------ DATA SUPPLIED ------
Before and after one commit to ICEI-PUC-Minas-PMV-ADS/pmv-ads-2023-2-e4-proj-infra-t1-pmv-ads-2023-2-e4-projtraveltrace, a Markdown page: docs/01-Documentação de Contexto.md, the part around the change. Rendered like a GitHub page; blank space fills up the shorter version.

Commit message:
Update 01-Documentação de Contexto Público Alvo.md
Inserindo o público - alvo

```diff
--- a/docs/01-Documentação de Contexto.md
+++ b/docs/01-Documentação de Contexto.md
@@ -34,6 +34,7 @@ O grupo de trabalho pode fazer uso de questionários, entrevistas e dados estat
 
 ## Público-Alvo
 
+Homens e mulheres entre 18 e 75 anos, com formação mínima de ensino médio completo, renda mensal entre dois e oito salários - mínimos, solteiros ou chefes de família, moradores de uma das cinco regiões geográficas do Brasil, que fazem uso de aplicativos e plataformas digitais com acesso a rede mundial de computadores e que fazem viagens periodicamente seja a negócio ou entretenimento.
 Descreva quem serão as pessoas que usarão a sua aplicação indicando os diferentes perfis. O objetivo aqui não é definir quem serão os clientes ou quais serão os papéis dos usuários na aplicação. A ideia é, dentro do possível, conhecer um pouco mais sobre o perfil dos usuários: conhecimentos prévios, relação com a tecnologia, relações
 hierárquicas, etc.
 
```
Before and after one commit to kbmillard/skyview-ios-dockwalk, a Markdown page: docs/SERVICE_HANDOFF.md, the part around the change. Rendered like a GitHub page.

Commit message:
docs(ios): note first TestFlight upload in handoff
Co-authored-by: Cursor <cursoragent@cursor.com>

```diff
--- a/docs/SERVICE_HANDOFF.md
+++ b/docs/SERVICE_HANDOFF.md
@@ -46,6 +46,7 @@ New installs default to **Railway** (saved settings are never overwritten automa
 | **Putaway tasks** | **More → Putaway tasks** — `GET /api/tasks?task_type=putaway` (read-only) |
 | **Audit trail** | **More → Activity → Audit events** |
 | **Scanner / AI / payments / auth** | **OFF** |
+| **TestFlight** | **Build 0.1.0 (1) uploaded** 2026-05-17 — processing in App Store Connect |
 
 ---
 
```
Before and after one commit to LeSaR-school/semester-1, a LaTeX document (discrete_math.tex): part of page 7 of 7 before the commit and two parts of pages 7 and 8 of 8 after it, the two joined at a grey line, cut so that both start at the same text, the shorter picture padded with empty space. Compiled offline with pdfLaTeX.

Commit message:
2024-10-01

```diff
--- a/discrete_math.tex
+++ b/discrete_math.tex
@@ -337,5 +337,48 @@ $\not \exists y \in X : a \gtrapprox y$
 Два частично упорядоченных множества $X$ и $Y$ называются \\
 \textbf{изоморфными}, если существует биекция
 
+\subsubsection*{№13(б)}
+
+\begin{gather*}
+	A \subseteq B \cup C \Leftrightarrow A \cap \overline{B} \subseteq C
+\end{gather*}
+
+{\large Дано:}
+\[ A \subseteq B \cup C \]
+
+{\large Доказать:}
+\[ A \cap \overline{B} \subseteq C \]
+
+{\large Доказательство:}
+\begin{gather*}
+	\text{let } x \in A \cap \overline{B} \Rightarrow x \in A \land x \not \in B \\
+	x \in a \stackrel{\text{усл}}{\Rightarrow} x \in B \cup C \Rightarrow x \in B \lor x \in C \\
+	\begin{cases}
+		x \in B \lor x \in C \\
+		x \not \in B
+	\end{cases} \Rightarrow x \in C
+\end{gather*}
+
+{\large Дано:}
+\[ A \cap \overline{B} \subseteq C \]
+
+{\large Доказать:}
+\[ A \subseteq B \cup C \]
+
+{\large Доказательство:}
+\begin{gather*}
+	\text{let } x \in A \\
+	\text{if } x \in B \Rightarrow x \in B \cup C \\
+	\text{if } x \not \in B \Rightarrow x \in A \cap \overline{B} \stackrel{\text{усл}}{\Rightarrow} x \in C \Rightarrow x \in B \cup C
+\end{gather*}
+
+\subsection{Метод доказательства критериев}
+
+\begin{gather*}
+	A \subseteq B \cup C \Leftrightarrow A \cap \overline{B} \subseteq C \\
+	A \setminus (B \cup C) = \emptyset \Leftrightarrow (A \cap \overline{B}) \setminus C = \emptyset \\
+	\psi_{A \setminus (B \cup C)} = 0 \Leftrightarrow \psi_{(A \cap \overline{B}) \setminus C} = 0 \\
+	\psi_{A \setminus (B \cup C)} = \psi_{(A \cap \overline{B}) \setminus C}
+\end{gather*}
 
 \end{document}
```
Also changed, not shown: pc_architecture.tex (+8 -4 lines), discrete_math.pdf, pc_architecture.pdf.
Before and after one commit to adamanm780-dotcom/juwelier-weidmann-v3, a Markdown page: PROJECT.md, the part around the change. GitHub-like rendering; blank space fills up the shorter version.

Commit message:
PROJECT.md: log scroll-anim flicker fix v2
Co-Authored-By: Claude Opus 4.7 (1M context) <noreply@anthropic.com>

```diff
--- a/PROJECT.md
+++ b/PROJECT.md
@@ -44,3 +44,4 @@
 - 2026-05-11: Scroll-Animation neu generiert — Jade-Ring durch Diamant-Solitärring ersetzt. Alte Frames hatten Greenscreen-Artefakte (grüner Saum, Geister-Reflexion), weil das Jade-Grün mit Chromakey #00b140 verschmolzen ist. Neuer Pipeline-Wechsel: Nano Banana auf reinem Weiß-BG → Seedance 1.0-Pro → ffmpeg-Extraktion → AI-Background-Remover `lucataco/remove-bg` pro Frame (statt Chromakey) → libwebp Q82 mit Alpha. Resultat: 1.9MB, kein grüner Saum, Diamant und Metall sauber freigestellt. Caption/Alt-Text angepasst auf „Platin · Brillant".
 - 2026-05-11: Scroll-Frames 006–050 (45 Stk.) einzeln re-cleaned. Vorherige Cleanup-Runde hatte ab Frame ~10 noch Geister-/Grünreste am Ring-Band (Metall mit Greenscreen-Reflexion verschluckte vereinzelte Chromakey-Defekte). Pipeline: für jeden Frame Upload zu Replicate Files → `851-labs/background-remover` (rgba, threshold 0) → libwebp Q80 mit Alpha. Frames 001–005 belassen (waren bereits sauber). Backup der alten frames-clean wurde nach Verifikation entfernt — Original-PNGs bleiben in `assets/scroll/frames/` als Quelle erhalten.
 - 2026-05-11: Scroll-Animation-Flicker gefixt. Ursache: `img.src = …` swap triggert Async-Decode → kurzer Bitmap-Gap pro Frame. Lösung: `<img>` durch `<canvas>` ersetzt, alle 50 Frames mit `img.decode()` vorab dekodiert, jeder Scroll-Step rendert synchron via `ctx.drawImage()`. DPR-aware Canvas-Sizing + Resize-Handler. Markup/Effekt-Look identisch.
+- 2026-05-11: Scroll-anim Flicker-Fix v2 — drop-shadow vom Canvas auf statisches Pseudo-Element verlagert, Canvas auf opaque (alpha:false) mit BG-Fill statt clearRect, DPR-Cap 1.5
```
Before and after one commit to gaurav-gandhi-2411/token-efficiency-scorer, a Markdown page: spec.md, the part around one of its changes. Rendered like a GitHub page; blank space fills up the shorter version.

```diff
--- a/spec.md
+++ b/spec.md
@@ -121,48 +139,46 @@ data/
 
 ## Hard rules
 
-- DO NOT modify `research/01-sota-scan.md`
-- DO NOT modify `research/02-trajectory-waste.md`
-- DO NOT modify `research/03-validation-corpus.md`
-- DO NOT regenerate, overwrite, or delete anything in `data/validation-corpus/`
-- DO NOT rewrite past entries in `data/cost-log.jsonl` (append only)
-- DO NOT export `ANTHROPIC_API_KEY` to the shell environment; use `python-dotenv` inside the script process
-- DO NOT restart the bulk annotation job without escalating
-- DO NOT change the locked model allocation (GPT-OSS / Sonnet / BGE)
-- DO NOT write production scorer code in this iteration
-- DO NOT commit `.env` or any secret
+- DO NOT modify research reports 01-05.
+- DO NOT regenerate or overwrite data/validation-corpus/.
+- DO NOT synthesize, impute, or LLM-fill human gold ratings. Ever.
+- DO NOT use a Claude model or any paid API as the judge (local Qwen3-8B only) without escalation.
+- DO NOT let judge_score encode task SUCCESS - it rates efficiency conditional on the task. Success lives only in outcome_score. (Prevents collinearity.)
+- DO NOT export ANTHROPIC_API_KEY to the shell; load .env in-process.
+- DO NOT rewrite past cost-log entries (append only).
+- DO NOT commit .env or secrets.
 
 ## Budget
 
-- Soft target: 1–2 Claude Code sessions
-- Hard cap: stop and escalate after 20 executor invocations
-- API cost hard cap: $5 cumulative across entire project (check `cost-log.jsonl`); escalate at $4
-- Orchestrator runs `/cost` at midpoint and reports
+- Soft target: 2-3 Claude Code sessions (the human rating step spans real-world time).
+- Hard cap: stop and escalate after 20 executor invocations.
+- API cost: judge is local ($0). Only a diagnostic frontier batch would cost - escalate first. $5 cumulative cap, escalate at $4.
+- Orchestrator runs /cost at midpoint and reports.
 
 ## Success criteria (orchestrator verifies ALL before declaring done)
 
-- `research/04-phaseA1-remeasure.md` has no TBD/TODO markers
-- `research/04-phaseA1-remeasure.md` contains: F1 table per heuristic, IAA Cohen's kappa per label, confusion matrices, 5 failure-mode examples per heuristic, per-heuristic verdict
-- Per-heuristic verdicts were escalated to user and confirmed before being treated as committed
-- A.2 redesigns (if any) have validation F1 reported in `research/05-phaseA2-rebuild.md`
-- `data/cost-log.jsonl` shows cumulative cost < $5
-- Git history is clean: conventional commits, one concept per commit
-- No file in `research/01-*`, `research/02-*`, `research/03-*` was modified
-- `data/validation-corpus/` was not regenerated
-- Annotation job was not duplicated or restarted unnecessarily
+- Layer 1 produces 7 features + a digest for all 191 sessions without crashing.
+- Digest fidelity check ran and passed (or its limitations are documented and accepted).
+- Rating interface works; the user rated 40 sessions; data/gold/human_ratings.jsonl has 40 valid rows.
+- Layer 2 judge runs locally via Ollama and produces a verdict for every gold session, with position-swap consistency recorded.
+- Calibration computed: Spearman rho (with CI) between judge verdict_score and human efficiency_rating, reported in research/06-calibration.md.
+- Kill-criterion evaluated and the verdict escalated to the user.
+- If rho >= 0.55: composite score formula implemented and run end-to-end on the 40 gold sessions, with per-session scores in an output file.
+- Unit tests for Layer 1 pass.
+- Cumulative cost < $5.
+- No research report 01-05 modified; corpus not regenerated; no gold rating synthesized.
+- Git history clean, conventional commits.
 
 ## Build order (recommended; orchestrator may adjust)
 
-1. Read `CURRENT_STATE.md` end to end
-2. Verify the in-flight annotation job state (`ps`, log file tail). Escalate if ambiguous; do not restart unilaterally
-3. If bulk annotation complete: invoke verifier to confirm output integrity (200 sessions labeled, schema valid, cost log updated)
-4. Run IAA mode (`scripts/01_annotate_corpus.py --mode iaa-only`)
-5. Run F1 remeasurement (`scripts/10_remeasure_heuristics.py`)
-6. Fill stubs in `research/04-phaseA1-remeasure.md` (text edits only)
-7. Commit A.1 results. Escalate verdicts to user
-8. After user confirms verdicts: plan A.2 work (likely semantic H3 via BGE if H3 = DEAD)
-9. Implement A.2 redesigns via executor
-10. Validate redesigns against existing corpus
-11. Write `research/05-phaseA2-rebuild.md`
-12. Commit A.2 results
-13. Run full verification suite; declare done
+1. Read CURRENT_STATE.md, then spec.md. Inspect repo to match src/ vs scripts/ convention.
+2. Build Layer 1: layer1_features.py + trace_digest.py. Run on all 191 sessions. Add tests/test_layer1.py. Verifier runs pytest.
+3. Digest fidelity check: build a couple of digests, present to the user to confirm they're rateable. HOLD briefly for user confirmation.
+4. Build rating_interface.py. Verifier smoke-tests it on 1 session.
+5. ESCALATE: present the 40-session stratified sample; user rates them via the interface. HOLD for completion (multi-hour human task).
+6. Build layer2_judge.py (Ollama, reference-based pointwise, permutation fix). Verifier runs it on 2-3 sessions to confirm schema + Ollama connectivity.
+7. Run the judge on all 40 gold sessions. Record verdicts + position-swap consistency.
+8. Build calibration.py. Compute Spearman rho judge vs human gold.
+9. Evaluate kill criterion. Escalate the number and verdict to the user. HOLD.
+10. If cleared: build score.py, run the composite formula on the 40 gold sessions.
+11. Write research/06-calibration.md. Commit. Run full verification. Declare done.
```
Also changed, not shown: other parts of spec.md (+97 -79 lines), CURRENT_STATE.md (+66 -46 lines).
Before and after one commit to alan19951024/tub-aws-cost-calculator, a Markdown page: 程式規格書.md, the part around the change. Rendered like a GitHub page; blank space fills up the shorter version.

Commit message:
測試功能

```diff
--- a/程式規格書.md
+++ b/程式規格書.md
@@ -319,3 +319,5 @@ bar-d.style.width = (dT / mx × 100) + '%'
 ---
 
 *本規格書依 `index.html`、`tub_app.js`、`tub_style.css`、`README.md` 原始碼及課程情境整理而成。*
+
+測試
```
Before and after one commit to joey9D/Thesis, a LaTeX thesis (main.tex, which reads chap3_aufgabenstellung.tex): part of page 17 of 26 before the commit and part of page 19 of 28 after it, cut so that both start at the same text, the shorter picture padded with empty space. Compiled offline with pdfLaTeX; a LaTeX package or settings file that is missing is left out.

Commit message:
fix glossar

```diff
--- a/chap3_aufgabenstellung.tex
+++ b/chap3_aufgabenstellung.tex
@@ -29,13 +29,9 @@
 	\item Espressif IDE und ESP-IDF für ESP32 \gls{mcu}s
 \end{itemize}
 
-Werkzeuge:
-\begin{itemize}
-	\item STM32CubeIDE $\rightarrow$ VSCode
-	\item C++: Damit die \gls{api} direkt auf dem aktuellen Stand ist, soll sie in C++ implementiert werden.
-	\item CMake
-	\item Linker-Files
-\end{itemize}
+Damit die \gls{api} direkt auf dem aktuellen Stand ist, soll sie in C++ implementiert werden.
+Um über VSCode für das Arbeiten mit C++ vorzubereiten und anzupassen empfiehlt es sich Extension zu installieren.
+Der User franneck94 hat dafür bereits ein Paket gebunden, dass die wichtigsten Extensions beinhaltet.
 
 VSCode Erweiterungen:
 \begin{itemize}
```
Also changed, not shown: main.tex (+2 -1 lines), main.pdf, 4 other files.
------
= WHAT YOU SHOULD DO =
Return every line above that contains the word "overline".

= EXERCISE OUTPUT =
+	A \subseteq B \cup C \Leftrightarrow A \cap \overline{B} \subseteq C
+\[ A \cap \overline{B} \subseteq C \]
+	\text{let } x \in A \cap \overline{B} \Rightarrow x \in A \land x \not \in B \\
+\[ A \cap \overline{B} \subseteq C \]
+	\text{if } x \not \in B \Rightarrow x \in A \cap \overline{B} \stackrel{\text{усл}}{\Rightarrow} x \in C \Rightarrow x \in B \cup C
+	A \subseteq B \cup C \Leftrightarrow A \cap \overline{B} \subseteq C \\
+	A \setminus (B \cup C) = \emptyset \Leftrightarrow (A \cap \overline{B}) \setminus C = \emptyset \\
+	\psi_{A \setminus (B \cup C)} = 0 \Leftrightarrow \psi_{(A \cap \overline{B}) \setminus C} = 0 \\
+	\psi_{A \setminus (B \cup C)} = \psi_{(A \cap \overline{B}) \setminus C}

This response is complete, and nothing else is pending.